This blog post is a continuation of a previous post regarding Data Standardisation, which can be found here.
In my previous post on data standardisation, I explored the ins and outs of linked data and how searching the web can be improved via the implementation of Linked Data concepts and online search resources such as DBpedia. The applications of such constructs are indeed manifold, and the recognition of their usefulness is evidenced in their evolution. The development of such resources and the enhancement of what we can do with data means that the Web itself is constantly going through a metamorphosis. The World Wide Web as a title is self-descriptive of this process; it suggests a hierarchic and organic system through which data, concepts, and ideas are spread with an immediacy and logic that has fueled its aforementioned implementation into every facet of 21st century culture. There is an openness and in-exhaustiveness to the Web that allows it to continue to develop as an informational network. The ascent of search engine technology since the mid 90’s such as Google, Yahoo, etc. is indicative of an everyday or mainstreamed way to search the web.
As mentioned in my previous post, the applications for RDF search engines in presenting the user with more detailed and cross-referential search results cannot be ignored. Querying languages such as SPARQL allow databases such as DBPedia to search URI’s across databases on the internet and allow the tracing of relationships between data. Berners-Lee et al. describe this huge database of entity-relationships as a “global data space on the web containing billions of triples” (Berners-Lee et. al 2008). They mention herein the challenges that such applications face, such as broadening the scope of such resources beyond large static wells of data, but also the beneficial aspects of creating uniformity of access between systems. If the use of Linked Data is seen somewhat as the future for how we search for and trace data, there is some contention to some of its principles. One of these is the very nature of how some of the relationships between pieces of data in a given ontology works. With scientific data, this is not a problem as the very foundation of science is rooted in the objectivity of its data. The problem with describing entity relationships with the humanities is the subjective interpretations of its data. For example, where one user would describe a father as a subject, another user might have a different interpretation of what a ‘father’ actually is. The exploration of these issues at once draws upon a more philosophical debate, which demonstrates that trying to achieve consensus on such matters is not at all simple, and cannot be easily remedied.

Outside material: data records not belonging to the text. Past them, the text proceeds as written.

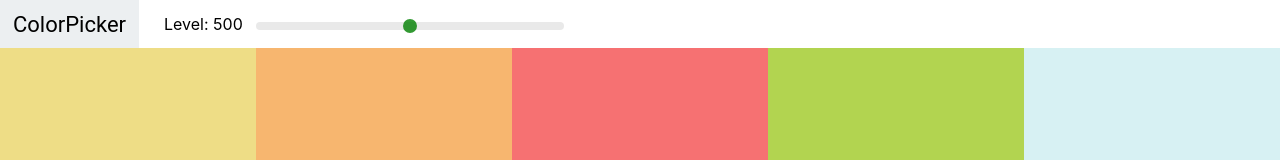
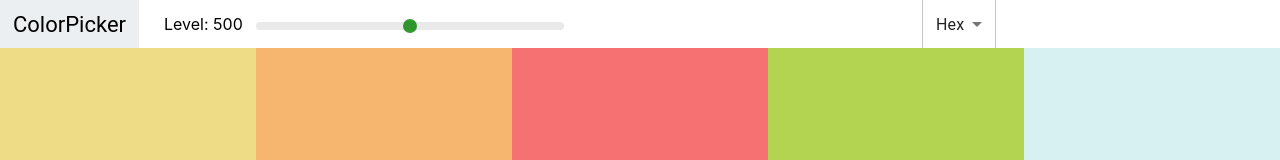
Before and after one commit to AdrianKusek/react-colors, a React (Create React App) app: page /pallete/flat-ui-colors-american in a window 1280 px wide. Shown: the top 160 px of the page. Built offline with nearby package versions, Linux system fonts and the light colour scheme.

Commit message:
add select to navbar

```diff
--- a/package.json
+++ b/package.json
@@ -3,6 +3,9 @@
   "version": "0.1.0",
   "private": true,
   "dependencies": {
+    "@emotion/react": "^11.13.3",
+    "@emotion/styled": "^11.13.0",
+    "@mui/material": "^6.0.2",
     "@testing-library/jest-dom": "^5.17.0",
     "@testing-library/react": "^13.4.0",
     "@testing-library/user-event": "^13.5.0",
--- a/src/Navbar.js
+++ b/src/Navbar.js
@@ -1,10 +1,18 @@
-import React from 'react'
+import React, { useState } from 'react';
 import Slider from 'rc-slider';
 import 'rc-slider/assets/index.css';
 import './Navbar.css'
+import Select, { SelectChangeEvent } from '@mui/material/Select';
+import MenuItem from '@mui/material/MenuItem';
 
 export default function Navbar(props) {
   const {level,changeLevel}  = props
+  const [format, setFormat] = useState('hex')
+  const handleChange = (e) =>{
+    setFormat(e.target.value)
+    props.handleChange(e.target.value)
+
+  }
   return (
    <header className='Navbar'>
     <div className='logo'>
@@ -19,6 +27,14 @@ export default function Navbar(props) {
         </div>
 
         </div>
+        <div className='select-container'>
+            <Select value={format} onChange={handleChange}>
+                <MenuItem value='hex' >Hex  </MenuItem>
+                <MenuItem value='rgb' >rgb </MenuItem>
+                <MenuItem value='rgba' >rgba </MenuItem>
+
+            </Select>
+        </div>
 
 
 
--- a/src/Pallete.js
+++ b/src/Pallete.js
@@ -6,15 +6,21 @@ import Navbar from './Navbar';
 
 export default function Pallete(props) {
   const [level, setLevel]  = useState(500)
-  const colorBoxes = props.pallete.colors[level].map(color =>(<ColorBox background={color.hex} name={color.name}/>))
+  const [format, setFormat] = useState('hex')
+
+  const colorBoxes = props.pallete.colors[level].map(color =>(<ColorBox background={color[format]} name={color.name}/>))
   const changeLevel = (newLevel)=>{
     setLevel(newLevel)
+
+  }
+  const changeFormat = (val) =>{
+   setFormat(val)
 
   }
   return (
     <div className='Pallete'>
 
-        <Navbar level = {level} changeLevel = {changeLevel}/>
+        <Navbar level = {level} changeLevel = {changeLevel} handleChange={changeFormat}/>
 
         {/* navbar goes here */}
         <div className='Pallete-colors'>
```
Also changed, not shown: 1 other file (tests, documents, lock files or other folders).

In conclusion, the future of the World Wide Web is as unpredictable as any major trend or resource available to us. The advantages for the future of the further implementation of Linked Data on the web is at once a huge benefit and a huge question; where can it go from here?
Bateman, John A. “On the Relationship Between Ontology Construction and Natural Language: A Socio-Semiotic View”, Web, accessed 29/02/2016.
Berners-Lee, Tim et al. “The Semantic Web”, Web, accessed 29/02/2016.
Sendell, DM. “The Impact of Electronic Publishing on the Academic Community”, Web, accessed 29/02/2016.